Before I dig into what students can expect from this experience, I’m going to take a moment to give some background behind why this retreat is happening in the first place. Over the past year, the staff of Rowan’s Writing Arts department have been taking time to re-evaluate its mission, and the goals that the department will have to reach in order to fulfill this mission. As these questions have been carefully examined throughout the past year, there is one idea that the department has indisputably stood behind: the Writing Arts major of Rowan will always strive to provide its students with an empowering, distinct education, while also guiding each student into new opportunities and experiences that will help them shape into the kind of writers that they want to be. Dr. Kopp expressed that the department’s commitment to providing this educational experience to its students will be seen through the upcoming Winter Writing Retreat that he and several other Writing Arts professors have put together, including Jade Jones, Megan Atwood, Lanre Akinsiku, Keri Mikulski, Heather Lanier, and Amanda Haruch.
For those lucky enough to be attending this weekend-long retreat, students will be traveling to Pendle Hill in Wallington, PA. This cozy retreat center sits on a comfortable 24 acres of land, surrounded by plenty of wildlife, nature trails, and meditation ponds. During the day on Saturday, students will work in a series of workshops with published faculty and professional writers to hone their craft in a variety of written genres. Professor Jones will lead a workshop on creative nonfiction, with a focus on developing students’ sense of voice, narrative point of view, and the power of descriptive language. Her workshop will guide students into these layers of understanding by analyzing excerpts from Octavia Butler and Audre Lorde. Professor Atwood’s workshop will rely on her expertise in creative fiction to help students improve their ability to craft characters and setting.
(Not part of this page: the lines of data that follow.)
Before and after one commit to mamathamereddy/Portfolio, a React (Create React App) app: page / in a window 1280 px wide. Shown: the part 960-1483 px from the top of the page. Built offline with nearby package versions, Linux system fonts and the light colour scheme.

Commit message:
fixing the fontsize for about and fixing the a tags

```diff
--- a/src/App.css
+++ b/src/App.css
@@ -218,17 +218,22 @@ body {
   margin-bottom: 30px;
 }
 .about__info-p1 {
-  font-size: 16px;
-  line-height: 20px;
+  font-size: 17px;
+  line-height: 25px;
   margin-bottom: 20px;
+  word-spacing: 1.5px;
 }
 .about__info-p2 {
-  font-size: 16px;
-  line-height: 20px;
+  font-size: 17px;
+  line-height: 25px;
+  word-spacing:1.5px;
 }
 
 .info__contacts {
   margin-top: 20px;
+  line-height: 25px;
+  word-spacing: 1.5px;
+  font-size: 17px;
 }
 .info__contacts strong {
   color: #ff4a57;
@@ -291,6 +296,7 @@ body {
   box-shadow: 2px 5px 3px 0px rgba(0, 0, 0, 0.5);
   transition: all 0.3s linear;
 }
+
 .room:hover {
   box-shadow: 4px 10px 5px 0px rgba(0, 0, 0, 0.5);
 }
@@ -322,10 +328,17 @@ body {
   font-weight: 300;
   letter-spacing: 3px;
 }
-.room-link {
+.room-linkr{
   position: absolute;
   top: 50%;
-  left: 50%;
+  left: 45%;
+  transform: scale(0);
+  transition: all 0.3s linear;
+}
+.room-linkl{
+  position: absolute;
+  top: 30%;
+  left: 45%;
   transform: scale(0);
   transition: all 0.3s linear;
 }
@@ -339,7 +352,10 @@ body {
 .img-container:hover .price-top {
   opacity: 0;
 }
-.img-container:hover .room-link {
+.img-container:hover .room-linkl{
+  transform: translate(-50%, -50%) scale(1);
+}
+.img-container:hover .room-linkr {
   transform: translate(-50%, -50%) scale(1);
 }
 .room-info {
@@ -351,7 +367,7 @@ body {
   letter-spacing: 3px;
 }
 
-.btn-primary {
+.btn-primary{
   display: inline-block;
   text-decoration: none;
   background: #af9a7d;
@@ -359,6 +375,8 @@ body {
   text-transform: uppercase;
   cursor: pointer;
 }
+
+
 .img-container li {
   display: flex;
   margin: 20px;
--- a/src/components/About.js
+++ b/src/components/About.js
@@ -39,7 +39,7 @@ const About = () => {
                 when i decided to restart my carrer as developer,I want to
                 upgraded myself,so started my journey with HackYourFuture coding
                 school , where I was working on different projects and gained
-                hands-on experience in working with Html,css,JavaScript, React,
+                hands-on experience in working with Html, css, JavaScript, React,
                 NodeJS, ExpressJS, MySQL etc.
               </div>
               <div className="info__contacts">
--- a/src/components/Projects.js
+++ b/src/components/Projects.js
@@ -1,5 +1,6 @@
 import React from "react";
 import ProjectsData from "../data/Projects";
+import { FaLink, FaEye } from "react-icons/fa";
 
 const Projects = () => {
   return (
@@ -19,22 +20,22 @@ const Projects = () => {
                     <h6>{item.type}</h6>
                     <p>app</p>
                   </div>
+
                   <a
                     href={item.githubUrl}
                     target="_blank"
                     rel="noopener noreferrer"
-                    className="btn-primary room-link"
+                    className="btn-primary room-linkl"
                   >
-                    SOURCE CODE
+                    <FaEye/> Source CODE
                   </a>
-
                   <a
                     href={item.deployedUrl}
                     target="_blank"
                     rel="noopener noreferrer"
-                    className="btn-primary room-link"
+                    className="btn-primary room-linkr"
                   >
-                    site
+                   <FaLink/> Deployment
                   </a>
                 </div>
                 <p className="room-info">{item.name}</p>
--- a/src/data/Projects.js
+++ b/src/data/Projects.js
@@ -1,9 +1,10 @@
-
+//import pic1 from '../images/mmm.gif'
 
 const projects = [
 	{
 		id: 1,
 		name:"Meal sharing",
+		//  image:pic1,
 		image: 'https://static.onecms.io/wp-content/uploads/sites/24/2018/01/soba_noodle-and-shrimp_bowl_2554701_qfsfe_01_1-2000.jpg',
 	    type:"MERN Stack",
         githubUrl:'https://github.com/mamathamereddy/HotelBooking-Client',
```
Joining them will be published author Lanre Akinsiku, and new Writing Arts professor Heather Lanier. Akinsiku, whose work was placed in the New York Public Library’s annual list of greatest books for children and young adults, will be leading his own fiction writing workshop, with special consideration being spent on helping students vanquish “some of the pesky writing demons” that feed writer’s block, as he described. Professor Lanier’s workshop will focus on elements of poetry -- such as how to create the right image, and the “musicality” of language. Students in her workshop will be in an environment fostered to promote creativity and growth, where they will write new poems and receive feedback from professors and peers. At the end of the retreat, students will have the opportunity to read what they’ve been working on to faculty and peers, and will also be able to join in on a dinner with a publisher who is currently working in the field.
The experiences that students will have at this retreat is an encapsulation of the Writing Arts Department’s newfound drive to forge opportunities for its hard-working students. There aren’t many other schools that offer programs such as this retreat, which is exactly what makes department chair Dr. Kopp hope that the department will be able to offer other writing-workshop retreats in the future. “What I am committed to students getting from this,” he explained, is an experience that “enriches and expands what it means to be a writer, deepening their connections with other students and faculty in the department.” He and others in the department hope that the Winter Writing Retreat will lay a fertile groundwork for being able to keep expanding what Rowan’s Writing Arts faculty can provide for their students in an ever-competitive market for writers.
Interested in joining the Writing Arts Winter Writing Retreat at Pendle Hill? Email Jade Jones (jonesjr @ rowan . edu) or Drew Kopp (kopp @ rowan . edu) today!